Task to carry out: Among the records below, find the lines containing "dense" and state only how many there are.

Data shown:
====

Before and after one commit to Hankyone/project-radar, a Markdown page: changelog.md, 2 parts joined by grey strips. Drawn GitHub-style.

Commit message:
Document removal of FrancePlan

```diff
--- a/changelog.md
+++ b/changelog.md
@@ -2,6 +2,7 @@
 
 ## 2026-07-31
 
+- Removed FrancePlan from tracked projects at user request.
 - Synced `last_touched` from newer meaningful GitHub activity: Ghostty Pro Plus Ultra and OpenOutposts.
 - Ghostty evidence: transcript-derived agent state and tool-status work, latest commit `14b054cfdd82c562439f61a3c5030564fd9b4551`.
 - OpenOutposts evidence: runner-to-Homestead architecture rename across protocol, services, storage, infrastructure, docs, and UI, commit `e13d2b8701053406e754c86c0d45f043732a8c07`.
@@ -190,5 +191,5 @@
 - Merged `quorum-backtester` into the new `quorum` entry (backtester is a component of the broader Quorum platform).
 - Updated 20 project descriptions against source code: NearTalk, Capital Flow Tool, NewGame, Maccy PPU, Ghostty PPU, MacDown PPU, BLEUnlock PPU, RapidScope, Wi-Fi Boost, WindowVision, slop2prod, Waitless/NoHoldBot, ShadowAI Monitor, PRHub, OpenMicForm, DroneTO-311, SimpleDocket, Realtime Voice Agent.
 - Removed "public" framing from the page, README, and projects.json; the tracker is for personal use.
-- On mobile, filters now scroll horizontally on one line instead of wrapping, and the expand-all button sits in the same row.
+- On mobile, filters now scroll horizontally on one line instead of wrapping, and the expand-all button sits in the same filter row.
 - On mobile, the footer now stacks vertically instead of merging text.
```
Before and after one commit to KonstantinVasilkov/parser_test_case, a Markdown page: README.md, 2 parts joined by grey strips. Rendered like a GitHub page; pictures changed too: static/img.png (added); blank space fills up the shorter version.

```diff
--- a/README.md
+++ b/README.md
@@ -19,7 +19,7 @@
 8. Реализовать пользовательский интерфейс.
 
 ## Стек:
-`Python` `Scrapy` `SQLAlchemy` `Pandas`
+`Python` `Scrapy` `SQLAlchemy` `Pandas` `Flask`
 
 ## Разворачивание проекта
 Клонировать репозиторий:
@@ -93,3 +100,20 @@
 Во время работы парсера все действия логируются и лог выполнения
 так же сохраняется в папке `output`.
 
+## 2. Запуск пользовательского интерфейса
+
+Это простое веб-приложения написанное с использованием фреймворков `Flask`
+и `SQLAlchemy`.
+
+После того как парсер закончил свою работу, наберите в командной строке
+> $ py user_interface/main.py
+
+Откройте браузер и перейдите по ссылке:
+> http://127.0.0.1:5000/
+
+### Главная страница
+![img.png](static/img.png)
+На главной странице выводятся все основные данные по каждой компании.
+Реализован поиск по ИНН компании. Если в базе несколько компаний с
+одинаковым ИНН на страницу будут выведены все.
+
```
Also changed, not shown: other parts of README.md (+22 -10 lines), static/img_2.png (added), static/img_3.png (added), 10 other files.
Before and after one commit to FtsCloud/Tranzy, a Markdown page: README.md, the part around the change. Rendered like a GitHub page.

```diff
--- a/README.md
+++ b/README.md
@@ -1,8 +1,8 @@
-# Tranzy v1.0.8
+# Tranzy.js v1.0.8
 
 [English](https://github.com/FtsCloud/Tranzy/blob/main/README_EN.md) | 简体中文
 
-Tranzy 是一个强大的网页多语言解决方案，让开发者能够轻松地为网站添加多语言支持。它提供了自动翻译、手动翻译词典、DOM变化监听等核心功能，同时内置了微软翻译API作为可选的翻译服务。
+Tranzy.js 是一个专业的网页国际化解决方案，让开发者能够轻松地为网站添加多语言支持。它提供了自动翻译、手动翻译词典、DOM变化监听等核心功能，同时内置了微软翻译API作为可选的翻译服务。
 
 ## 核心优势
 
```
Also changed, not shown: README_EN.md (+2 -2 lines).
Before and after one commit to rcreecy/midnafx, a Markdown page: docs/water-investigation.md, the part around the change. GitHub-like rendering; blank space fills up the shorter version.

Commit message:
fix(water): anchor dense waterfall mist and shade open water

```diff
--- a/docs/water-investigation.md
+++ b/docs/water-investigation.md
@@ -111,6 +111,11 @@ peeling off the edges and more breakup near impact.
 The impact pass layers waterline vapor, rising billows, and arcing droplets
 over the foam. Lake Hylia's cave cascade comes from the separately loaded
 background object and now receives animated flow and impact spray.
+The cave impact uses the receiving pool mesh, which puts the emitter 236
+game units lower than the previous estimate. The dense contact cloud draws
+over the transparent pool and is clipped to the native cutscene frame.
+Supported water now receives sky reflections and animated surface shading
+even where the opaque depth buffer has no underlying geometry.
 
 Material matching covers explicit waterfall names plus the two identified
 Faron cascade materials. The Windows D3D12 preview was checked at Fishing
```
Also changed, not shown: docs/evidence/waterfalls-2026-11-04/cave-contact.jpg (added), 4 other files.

====

Solution to the problem: 2